He said: “I’m not saying there shouldn’t be bonfires. But I think that it gets to a point where effigies are being burnt and pictures of people and tricolours and everything else, I think in this day and age they need to come away from that.
“That doesn’t do the Protestant community any good. And I think it’s something they all maybe need to look at.”
Frampton, a Protestant from north Belfast who married a Catholic girl from the west of the city, is someone who transcends social divides and has huge cross-community support.
He argues that both loyalists and republicans should do something to make their traditions more inclusive.
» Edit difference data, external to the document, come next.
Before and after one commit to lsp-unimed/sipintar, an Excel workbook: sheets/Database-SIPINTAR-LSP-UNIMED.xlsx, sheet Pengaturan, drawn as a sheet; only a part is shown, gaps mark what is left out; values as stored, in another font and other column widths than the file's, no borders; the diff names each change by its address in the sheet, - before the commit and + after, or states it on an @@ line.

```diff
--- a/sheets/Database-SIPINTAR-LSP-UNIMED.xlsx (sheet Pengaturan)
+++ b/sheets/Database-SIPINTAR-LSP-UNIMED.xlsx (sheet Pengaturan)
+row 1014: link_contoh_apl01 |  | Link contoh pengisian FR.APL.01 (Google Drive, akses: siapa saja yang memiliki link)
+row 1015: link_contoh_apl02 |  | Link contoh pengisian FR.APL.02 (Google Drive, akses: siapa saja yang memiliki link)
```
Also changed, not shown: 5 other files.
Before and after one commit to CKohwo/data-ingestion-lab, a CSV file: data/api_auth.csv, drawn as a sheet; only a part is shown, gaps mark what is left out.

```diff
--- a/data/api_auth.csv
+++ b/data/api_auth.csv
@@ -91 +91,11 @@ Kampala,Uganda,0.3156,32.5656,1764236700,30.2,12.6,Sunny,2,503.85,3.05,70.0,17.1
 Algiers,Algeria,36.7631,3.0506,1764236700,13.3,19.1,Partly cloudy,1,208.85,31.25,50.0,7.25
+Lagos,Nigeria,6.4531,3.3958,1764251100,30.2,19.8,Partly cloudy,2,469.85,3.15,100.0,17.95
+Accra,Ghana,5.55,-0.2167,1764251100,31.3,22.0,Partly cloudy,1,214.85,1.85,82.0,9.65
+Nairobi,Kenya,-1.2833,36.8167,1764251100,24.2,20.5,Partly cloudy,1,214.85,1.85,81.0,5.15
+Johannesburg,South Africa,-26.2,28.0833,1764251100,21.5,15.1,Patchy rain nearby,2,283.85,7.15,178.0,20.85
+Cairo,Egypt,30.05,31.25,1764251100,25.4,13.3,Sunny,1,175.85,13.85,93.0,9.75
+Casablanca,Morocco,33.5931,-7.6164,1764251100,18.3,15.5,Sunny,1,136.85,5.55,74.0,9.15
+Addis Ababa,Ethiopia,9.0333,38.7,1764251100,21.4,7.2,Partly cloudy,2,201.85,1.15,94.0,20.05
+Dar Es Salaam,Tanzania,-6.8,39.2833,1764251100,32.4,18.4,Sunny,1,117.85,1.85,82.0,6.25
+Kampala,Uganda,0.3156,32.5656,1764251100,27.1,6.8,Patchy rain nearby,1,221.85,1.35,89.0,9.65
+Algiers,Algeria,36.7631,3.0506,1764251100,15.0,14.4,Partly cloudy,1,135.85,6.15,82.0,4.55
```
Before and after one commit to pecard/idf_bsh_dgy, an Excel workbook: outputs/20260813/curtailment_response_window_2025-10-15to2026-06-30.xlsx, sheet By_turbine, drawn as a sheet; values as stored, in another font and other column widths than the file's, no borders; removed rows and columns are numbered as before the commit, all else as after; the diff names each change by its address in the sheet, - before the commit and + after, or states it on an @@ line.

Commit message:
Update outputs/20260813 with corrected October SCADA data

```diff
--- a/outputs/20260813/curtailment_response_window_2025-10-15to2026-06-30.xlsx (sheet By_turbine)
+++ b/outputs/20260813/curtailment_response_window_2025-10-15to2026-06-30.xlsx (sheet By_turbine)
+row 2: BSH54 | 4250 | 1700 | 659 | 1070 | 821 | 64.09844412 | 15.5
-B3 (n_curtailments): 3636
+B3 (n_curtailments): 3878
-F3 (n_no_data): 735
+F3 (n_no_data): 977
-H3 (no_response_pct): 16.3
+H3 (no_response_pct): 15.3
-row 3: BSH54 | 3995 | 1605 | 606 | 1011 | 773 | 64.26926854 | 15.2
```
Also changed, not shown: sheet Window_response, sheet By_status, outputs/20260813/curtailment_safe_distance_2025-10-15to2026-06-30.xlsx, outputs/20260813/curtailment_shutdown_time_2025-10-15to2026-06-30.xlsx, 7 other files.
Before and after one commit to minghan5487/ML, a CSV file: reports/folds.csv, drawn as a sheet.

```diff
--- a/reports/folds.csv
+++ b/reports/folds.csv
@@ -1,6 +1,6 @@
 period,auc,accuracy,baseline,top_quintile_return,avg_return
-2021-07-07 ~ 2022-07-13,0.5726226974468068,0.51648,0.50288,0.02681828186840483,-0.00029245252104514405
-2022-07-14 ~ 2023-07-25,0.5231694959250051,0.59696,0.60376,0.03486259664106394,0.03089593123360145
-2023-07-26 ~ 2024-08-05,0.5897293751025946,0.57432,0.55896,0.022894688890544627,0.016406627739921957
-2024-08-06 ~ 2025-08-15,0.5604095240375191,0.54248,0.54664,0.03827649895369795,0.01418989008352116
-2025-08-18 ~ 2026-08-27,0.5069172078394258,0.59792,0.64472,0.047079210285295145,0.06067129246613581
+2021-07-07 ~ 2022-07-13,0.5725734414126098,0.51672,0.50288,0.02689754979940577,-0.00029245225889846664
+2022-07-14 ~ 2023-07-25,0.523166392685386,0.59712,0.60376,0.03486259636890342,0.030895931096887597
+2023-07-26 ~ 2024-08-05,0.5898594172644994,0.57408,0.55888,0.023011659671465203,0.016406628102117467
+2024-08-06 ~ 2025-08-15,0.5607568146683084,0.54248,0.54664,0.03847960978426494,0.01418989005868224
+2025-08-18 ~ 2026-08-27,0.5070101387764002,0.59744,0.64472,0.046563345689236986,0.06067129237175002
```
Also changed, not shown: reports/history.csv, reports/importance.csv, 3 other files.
“It’s going to be very difficult. But I think it’s important for both sides of the community to respect the other side and their traditions and their beliefs and live together,” he added.
The former two-weight world champion shares his views out about life in Northern Ireland in a new BBC documentary which takes viewers into his inner sanctum during preparations for the career-defining moment in his life – a fight at his beloved Windsor Park.
The one-hour programme, Frampton: Return of The Jackal, documents the intense two-month build up to the fight taking viewers on a journey alongside Carl, his trainer and his family – revealing the athlete and the man whose fan base spans traditional community divides.
Growing up, he recalls supporting the Northern Ireland football team from the stands of Windsor Park. Now, the boy from Tigers Bay, has the chance to fulfil a lifelong dream of walking out in front of an adoring crowd in this once-in-a-lifetime spiritual homecoming.
• Frampton: Return of The Jackal is on BBC One NI tonight at 9pm.